### WHAT NEEDS TO BE DONE
In the material below, the lines from the one containing "measuring every item." through the one containing "else poll();" are to be given again exactly, ends included, and no others.

++++++++++

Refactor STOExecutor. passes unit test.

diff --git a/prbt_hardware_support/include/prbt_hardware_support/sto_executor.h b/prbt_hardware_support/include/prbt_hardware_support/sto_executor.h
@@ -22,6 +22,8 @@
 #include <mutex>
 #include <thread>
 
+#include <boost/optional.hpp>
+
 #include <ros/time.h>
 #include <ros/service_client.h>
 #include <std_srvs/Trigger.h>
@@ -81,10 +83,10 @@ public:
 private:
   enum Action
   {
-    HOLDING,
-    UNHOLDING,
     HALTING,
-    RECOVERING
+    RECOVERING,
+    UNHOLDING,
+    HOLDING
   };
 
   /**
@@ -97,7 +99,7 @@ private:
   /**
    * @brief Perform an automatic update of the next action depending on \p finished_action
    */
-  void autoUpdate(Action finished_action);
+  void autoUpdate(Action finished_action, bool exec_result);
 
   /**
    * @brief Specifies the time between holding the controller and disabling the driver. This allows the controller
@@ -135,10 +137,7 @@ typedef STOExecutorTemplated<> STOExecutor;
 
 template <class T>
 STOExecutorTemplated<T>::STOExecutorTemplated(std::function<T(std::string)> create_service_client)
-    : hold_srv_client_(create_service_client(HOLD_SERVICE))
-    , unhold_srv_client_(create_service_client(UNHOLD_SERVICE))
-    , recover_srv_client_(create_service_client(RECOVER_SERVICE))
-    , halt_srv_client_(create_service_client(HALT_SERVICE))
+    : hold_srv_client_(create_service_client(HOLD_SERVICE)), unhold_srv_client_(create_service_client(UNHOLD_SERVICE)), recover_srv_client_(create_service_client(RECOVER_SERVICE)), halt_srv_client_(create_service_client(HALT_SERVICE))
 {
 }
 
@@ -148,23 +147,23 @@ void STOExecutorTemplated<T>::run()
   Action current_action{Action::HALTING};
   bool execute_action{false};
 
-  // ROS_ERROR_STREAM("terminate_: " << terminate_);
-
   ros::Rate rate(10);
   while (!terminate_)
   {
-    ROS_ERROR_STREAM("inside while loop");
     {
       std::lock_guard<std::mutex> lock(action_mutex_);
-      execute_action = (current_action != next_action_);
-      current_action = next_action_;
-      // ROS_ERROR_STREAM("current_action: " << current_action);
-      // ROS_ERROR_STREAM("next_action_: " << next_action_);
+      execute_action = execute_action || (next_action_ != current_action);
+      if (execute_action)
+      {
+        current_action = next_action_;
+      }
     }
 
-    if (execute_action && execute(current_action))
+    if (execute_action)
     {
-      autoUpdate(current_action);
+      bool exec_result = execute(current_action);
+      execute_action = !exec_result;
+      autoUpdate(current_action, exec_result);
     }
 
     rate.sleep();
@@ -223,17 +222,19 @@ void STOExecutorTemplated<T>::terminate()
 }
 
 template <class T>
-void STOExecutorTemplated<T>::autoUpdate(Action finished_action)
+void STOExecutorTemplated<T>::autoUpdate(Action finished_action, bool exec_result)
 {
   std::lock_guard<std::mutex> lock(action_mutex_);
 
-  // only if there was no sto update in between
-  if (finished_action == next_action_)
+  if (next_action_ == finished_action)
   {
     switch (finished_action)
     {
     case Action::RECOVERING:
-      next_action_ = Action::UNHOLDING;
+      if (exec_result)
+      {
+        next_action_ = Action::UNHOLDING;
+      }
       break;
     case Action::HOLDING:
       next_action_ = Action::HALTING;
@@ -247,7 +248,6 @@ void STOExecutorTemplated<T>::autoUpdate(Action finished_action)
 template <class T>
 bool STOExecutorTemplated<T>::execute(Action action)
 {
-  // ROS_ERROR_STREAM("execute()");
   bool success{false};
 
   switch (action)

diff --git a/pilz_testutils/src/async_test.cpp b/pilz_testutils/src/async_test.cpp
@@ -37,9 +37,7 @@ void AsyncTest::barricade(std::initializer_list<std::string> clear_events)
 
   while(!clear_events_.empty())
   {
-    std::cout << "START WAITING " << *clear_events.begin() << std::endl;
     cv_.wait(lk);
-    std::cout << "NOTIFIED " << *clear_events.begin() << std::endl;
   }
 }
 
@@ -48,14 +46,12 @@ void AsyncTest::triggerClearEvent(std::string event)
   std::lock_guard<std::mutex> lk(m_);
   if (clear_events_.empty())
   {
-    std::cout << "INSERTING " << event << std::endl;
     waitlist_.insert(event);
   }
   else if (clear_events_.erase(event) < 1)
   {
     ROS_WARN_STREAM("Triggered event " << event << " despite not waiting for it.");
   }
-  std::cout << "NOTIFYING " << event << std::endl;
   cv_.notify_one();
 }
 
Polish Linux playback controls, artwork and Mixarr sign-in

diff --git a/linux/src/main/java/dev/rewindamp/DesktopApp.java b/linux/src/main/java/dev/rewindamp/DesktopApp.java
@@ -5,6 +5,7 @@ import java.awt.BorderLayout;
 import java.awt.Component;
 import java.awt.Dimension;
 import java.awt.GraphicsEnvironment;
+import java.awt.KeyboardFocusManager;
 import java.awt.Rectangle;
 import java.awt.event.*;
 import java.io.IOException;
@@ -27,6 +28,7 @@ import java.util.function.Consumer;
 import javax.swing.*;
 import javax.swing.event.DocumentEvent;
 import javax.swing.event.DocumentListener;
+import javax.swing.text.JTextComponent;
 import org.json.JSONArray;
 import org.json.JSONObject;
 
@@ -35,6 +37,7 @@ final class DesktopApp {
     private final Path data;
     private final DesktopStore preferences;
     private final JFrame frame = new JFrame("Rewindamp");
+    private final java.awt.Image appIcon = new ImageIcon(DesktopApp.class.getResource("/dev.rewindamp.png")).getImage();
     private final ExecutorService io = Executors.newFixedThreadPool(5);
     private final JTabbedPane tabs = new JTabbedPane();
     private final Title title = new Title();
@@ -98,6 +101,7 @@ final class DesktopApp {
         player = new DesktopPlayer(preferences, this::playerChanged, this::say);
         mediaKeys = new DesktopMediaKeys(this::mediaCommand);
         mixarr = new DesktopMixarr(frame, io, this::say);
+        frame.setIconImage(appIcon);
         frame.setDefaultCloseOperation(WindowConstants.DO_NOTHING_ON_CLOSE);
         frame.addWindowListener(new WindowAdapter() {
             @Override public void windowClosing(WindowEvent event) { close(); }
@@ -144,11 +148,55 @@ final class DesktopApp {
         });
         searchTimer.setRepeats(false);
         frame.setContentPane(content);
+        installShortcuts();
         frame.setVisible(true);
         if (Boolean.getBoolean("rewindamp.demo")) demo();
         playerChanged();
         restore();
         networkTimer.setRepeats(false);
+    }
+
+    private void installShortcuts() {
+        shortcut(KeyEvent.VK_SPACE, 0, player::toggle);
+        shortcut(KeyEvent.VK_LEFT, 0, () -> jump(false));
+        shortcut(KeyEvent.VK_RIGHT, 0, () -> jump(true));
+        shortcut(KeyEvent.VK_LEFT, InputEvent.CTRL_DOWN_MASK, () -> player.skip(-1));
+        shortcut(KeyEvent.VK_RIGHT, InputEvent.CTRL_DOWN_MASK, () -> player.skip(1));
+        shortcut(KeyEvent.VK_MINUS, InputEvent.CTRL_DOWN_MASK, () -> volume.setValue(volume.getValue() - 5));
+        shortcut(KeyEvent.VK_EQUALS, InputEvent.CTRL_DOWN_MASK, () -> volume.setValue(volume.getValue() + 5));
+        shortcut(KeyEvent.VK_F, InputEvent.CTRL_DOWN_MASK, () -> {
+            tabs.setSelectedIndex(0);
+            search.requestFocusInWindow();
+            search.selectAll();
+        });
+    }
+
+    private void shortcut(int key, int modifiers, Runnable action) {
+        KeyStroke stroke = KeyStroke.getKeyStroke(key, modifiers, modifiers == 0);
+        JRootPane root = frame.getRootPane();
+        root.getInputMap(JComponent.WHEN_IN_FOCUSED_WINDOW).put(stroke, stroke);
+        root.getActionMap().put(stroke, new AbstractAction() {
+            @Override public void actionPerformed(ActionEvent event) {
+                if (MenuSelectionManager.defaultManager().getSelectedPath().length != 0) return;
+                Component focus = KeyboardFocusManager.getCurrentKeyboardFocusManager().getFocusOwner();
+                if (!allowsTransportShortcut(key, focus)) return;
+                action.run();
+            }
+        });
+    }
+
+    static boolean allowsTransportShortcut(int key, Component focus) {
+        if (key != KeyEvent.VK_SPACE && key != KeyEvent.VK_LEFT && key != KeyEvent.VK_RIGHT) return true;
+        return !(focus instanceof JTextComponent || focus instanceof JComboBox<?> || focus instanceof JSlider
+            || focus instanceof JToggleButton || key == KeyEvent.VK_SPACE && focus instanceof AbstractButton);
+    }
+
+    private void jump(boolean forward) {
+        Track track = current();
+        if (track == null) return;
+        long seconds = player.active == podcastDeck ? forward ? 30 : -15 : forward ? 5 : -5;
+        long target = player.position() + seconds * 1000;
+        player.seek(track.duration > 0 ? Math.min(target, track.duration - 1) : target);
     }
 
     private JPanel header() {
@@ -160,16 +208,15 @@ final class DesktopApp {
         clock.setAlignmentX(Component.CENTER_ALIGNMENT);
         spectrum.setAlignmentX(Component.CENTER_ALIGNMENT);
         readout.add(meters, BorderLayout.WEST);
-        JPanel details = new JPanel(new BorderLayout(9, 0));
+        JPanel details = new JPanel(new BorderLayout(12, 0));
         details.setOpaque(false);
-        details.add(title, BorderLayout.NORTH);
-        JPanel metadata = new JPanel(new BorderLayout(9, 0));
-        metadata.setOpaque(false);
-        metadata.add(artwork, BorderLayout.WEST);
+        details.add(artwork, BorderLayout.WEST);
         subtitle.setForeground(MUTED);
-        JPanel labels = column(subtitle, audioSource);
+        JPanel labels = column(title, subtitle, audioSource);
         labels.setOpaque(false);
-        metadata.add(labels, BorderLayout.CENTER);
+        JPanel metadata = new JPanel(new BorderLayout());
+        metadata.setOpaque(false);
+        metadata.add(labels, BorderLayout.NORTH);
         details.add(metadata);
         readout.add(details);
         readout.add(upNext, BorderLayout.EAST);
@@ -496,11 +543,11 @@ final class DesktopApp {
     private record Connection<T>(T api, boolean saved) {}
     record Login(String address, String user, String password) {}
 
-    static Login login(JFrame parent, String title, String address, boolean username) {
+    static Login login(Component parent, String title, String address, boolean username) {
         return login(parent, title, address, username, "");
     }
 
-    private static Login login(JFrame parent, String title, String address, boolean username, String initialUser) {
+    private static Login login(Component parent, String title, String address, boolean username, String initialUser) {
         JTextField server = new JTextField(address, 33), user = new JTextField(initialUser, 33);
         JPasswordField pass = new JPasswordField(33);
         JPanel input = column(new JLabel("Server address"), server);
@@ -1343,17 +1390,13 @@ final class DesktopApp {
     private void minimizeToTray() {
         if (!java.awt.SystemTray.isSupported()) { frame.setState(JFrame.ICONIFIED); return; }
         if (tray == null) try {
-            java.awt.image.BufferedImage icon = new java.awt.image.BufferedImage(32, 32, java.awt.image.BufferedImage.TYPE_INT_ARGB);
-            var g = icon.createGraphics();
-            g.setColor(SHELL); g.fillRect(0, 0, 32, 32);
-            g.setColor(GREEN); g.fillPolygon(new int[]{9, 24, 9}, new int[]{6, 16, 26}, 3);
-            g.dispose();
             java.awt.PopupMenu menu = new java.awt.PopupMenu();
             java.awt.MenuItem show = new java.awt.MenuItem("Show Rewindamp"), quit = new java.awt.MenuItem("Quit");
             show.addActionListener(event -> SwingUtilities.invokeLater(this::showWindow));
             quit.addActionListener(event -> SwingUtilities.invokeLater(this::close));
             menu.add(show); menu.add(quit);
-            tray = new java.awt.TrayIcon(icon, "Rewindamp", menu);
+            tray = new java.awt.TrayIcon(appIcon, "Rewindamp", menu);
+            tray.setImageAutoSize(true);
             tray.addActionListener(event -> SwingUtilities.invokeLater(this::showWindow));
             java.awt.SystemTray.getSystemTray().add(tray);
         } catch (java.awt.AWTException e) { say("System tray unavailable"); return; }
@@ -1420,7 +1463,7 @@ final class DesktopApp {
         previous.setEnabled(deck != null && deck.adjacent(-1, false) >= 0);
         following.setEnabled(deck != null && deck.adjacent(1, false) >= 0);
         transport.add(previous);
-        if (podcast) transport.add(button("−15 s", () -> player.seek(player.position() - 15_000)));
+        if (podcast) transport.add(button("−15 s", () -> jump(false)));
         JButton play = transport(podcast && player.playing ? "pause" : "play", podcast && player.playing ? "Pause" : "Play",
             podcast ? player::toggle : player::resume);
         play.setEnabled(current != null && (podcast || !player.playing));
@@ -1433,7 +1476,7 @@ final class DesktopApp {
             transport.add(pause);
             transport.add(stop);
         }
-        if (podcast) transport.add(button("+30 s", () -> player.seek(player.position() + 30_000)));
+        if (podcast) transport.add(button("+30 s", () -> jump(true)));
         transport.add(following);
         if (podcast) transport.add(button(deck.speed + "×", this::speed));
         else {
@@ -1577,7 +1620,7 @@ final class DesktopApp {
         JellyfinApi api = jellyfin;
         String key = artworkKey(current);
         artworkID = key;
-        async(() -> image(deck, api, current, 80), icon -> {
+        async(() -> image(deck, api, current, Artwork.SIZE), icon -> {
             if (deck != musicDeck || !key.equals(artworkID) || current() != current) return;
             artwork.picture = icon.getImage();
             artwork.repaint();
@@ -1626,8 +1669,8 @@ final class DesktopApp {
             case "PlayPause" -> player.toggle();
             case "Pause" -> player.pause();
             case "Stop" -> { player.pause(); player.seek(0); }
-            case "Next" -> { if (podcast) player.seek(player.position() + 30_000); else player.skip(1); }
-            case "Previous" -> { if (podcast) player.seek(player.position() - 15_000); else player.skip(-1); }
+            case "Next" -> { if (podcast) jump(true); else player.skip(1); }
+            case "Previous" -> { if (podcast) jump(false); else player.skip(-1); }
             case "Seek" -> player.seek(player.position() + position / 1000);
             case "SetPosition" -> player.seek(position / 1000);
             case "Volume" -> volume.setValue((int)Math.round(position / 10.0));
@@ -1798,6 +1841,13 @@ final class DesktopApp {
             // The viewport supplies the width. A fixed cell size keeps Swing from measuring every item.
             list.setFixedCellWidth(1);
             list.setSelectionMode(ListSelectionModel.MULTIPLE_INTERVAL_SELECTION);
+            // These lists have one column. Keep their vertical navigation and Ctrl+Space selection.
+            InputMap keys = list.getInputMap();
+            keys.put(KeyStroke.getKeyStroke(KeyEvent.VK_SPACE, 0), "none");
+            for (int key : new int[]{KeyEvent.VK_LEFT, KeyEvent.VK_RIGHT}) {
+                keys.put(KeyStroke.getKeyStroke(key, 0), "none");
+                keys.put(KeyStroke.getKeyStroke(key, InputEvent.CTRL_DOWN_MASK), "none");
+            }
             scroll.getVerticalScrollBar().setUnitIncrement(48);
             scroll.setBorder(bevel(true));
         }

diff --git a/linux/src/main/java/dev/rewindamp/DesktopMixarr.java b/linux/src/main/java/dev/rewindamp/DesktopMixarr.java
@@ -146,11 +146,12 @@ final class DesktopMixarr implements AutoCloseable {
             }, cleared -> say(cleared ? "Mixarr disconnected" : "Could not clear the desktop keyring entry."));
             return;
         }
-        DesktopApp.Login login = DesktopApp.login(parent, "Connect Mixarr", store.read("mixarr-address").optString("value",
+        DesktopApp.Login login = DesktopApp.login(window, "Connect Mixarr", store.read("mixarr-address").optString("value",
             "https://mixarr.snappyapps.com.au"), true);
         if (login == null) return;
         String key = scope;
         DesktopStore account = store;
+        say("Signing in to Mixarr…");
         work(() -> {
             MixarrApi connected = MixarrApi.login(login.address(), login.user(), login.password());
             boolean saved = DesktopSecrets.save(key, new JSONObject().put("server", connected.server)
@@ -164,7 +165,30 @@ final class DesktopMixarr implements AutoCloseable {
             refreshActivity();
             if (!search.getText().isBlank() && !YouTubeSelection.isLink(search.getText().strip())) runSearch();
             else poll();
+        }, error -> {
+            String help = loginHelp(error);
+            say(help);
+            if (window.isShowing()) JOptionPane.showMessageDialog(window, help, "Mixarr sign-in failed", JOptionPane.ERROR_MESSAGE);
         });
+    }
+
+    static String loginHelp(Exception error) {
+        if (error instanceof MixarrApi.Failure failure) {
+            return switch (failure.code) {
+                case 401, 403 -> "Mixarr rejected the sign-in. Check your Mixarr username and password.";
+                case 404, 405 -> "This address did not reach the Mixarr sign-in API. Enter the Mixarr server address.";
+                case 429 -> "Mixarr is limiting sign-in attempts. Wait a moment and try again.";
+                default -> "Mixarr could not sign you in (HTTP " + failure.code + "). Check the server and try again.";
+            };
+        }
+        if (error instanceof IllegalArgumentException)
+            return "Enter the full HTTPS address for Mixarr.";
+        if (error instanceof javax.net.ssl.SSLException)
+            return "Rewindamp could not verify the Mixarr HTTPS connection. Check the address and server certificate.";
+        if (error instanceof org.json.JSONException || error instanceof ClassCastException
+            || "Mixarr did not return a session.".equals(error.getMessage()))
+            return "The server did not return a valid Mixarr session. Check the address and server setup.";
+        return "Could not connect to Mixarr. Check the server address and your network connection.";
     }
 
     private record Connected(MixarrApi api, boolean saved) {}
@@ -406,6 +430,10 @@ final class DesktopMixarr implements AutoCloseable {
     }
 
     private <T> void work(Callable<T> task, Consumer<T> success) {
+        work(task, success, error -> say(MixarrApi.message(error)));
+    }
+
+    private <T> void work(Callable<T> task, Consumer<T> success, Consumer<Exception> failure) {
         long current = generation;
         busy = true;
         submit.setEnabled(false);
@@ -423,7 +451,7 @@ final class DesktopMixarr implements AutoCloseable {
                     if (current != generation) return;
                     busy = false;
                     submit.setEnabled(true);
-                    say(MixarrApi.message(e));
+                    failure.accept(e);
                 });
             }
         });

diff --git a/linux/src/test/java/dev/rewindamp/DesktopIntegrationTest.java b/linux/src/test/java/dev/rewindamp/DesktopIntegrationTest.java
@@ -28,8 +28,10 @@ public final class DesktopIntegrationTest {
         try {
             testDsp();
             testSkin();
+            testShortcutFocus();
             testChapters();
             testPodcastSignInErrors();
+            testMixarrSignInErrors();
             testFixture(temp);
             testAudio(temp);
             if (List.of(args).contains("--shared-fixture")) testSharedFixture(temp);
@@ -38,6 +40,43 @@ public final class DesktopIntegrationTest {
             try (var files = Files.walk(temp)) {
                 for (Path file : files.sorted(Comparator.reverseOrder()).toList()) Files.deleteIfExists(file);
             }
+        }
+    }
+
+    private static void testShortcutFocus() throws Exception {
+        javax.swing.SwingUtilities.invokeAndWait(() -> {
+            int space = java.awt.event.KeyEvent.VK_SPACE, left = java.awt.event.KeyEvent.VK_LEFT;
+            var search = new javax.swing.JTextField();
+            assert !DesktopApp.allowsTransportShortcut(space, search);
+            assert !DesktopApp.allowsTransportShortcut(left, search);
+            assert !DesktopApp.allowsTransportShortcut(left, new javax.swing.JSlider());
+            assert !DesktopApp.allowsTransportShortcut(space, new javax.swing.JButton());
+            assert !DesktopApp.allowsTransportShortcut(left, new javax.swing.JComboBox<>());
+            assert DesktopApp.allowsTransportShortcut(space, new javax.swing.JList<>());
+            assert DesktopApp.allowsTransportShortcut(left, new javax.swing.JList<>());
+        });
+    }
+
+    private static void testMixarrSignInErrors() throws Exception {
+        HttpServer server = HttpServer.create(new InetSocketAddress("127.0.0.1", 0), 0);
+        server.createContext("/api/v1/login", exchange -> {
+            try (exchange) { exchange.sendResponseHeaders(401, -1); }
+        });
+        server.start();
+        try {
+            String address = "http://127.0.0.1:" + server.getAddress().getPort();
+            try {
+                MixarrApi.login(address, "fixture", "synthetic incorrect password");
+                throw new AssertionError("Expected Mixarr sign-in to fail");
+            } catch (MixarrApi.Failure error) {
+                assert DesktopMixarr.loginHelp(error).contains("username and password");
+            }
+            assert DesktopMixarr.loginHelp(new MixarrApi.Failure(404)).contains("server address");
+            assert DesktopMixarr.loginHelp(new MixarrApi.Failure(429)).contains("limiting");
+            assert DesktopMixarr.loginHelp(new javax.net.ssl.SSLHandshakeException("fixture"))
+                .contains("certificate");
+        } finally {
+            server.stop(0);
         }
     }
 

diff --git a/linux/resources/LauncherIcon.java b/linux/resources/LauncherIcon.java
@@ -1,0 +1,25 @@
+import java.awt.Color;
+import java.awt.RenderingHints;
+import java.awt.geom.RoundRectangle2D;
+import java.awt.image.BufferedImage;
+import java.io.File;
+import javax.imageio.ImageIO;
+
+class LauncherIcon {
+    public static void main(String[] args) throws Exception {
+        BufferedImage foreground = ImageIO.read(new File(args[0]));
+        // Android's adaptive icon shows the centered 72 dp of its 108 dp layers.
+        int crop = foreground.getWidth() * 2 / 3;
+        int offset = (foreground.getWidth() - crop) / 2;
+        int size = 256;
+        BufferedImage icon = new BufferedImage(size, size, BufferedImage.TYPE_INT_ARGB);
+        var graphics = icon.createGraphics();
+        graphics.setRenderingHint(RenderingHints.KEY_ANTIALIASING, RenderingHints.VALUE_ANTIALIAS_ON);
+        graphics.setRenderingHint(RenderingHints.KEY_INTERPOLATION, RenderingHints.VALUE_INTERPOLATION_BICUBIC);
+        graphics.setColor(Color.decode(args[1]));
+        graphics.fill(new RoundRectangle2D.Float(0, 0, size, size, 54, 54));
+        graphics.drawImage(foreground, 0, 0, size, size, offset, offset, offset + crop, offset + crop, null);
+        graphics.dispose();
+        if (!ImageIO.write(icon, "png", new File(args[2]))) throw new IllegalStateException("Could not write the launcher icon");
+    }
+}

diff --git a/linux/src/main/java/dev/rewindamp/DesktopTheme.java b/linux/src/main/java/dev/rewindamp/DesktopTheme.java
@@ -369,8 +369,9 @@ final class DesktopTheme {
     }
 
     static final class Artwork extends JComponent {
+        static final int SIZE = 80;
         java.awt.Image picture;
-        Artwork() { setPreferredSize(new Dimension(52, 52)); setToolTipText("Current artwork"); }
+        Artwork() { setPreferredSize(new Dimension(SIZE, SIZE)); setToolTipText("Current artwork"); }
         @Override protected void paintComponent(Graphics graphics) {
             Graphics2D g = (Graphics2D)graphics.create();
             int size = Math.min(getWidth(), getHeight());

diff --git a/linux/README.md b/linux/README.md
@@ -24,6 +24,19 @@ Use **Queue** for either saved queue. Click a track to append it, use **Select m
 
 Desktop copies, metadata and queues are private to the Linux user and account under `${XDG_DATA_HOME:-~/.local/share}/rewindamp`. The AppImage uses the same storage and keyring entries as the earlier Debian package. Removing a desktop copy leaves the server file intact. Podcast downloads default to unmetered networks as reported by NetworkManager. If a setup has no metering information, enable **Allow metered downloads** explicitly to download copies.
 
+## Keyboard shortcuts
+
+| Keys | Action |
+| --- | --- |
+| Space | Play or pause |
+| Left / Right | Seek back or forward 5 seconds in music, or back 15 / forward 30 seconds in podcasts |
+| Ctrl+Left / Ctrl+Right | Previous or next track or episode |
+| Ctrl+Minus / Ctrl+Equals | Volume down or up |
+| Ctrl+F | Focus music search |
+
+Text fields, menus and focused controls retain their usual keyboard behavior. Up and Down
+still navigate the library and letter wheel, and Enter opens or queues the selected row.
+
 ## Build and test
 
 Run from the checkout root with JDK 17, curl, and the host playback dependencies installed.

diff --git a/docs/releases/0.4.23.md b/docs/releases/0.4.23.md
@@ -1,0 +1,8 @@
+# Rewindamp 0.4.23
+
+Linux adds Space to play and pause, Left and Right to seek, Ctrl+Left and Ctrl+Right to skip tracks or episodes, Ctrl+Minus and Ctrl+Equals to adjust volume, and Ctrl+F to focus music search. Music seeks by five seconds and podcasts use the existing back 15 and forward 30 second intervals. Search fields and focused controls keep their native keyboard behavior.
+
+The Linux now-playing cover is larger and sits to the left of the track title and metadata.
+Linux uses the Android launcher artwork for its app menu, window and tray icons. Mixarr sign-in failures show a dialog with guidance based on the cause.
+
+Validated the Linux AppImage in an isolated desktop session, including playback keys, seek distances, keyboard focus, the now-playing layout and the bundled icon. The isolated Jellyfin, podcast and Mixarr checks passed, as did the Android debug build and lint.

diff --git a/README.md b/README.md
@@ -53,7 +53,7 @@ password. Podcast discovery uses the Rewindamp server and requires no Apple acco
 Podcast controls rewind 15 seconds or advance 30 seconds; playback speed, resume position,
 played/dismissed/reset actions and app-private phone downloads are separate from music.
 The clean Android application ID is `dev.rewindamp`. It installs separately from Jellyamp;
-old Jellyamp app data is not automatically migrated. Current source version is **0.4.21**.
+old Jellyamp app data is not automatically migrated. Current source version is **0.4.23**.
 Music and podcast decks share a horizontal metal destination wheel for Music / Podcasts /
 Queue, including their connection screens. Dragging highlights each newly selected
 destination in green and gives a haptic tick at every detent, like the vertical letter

++++++++++

### RESULT OF THIS TASK
             // The viewport supplies the width. A fixed cell size keeps Swing from measuring every item.
             list.setFixedCellWidth(1);
             list.setSelectionMode(ListSelectionModel.MULTIPLE_INTERVAL_SELECTION);
+            // These lists have one column. Keep their vertical navigation and Ctrl+Space selection.
+            InputMap keys = list.getInputMap();
+            keys.put(KeyStroke.getKeyStroke(KeyEvent.VK_SPACE, 0), "none");
+            for (int key : new int[]{KeyEvent.VK_LEFT, KeyEvent.VK_RIGHT}) {
+                keys.put(KeyStroke.getKeyStroke(key, 0), "none");
+                keys.put(KeyStroke.getKeyStroke(key, InputEvent.CTRL_DOWN_MASK), "none");
+            }
             scroll.getVerticalScrollBar().setUnitIncrement(48);
             scroll.setBorder(bevel(true));
         }

diff --git a/linux/src/main/java/dev/rewindamp/DesktopMixarr.java b/linux/src/main/java/dev/rewindamp/DesktopMixarr.java
@@ -146,11 +146,12 @@ final class DesktopMixarr implements AutoCloseable {
             }, cleared -> say(cleared ? "Mixarr disconnected" : "Could not clear the desktop keyring entry."));
             return;
         }
-        DesktopApp.Login login = DesktopApp.login(parent, "Connect Mixarr", store.read("mixarr-address").optString("value",
+        DesktopApp.Login login = DesktopApp.login(window, "Connect Mixarr", store.read("mixarr-address").optString("value",
             "https://mixarr.snappyapps.com.au"), true);
         if (login == null) return;
         String key = scope;
         DesktopStore account = store;
+        say("Signing in to Mixarr…");
         work(() -> {
             MixarrApi connected = MixarrApi.login(login.address(), login.user(), login.password());
             boolean saved = DesktopSecrets.save(key, new JSONObject().put("server", connected.server)
@@ -164,7 +165,30 @@ final class DesktopMixarr implements AutoCloseable {
             refreshActivity();
             if (!search.getText().isBlank() && !YouTubeSelection.isLink(search.getText().strip())) runSearch();
             else poll();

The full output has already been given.